▶ Your goal
What lines of the data hold the string "center"? Pull each one out.

Exercise data Start Marker

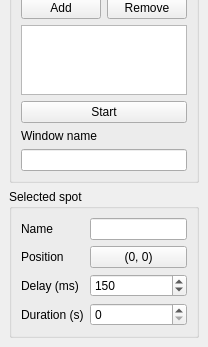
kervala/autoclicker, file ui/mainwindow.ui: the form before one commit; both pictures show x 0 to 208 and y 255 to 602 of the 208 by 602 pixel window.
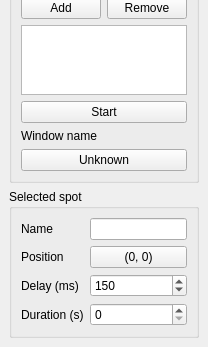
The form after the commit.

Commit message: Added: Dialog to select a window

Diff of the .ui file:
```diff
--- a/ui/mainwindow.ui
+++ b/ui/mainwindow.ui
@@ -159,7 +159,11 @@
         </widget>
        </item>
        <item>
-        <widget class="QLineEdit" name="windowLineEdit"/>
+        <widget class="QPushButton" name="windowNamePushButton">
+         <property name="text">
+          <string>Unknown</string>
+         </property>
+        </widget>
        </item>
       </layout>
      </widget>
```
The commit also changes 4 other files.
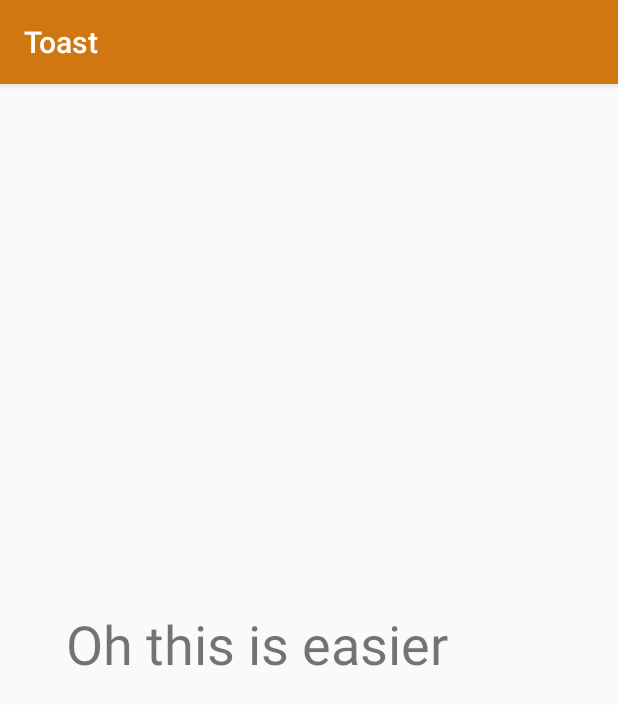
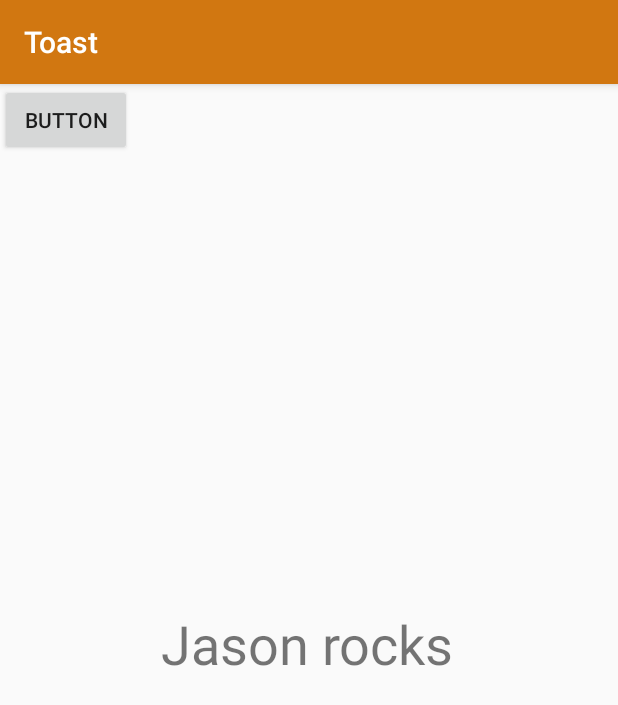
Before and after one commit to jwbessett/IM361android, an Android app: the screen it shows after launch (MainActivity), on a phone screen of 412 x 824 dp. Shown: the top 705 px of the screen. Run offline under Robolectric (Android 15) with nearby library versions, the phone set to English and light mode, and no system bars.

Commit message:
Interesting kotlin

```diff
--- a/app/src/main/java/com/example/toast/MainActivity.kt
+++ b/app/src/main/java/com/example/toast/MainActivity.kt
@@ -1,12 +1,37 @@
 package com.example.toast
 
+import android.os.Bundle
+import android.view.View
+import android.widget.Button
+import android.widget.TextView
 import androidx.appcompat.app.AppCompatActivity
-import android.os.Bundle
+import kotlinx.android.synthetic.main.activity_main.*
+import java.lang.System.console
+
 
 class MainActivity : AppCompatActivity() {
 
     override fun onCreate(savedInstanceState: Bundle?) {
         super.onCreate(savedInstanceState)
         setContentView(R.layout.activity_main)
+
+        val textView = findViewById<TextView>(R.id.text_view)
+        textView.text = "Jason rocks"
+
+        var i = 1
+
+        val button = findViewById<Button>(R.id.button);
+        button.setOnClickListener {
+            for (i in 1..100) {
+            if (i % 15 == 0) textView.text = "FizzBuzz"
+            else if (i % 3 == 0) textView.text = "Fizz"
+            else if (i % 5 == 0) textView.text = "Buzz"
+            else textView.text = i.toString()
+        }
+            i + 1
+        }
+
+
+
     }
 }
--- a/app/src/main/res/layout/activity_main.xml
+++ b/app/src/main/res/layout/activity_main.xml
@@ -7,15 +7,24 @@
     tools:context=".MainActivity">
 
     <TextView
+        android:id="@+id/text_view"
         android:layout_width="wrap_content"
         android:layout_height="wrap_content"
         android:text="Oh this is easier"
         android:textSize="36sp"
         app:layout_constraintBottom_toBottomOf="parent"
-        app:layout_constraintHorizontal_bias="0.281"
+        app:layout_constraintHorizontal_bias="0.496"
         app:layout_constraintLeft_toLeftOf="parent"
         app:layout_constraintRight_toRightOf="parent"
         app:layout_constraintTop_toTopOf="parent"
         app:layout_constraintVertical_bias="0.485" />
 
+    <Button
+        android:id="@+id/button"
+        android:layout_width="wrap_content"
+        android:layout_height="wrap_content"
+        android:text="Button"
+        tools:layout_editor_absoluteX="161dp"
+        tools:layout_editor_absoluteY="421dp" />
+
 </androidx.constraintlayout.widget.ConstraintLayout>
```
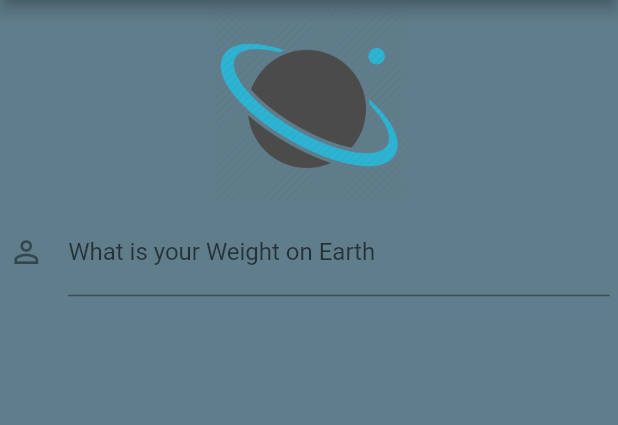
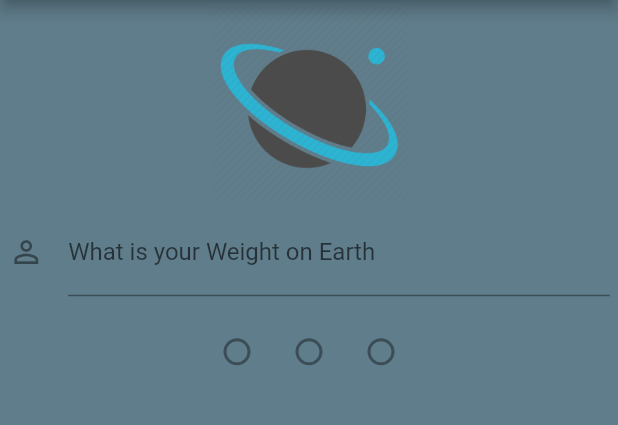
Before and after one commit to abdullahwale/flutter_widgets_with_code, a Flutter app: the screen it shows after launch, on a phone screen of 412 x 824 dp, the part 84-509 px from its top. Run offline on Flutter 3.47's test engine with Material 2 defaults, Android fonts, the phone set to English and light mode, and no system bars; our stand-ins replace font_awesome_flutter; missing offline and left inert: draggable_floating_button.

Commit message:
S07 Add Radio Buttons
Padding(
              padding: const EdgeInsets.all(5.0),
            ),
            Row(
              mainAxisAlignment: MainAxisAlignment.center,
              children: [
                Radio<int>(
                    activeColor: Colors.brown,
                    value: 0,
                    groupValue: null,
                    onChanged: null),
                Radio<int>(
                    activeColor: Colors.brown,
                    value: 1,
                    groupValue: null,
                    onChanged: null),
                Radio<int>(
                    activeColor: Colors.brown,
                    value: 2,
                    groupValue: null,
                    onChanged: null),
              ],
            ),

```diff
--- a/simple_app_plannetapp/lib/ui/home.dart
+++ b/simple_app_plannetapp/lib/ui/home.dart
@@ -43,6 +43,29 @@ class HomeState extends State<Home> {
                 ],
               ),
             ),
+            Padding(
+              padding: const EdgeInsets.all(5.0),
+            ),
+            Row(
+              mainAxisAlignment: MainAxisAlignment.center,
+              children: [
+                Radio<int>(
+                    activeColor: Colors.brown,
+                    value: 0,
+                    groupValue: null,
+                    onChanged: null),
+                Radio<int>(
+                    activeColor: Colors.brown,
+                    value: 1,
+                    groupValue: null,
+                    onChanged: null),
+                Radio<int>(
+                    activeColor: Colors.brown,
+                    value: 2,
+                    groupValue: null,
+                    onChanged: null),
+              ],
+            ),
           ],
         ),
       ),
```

Exercise data End Marker

▶ Answer to this task
              mainAxisAlignment: MainAxisAlignment.center,
+              mainAxisAlignment: MainAxisAlignment.center,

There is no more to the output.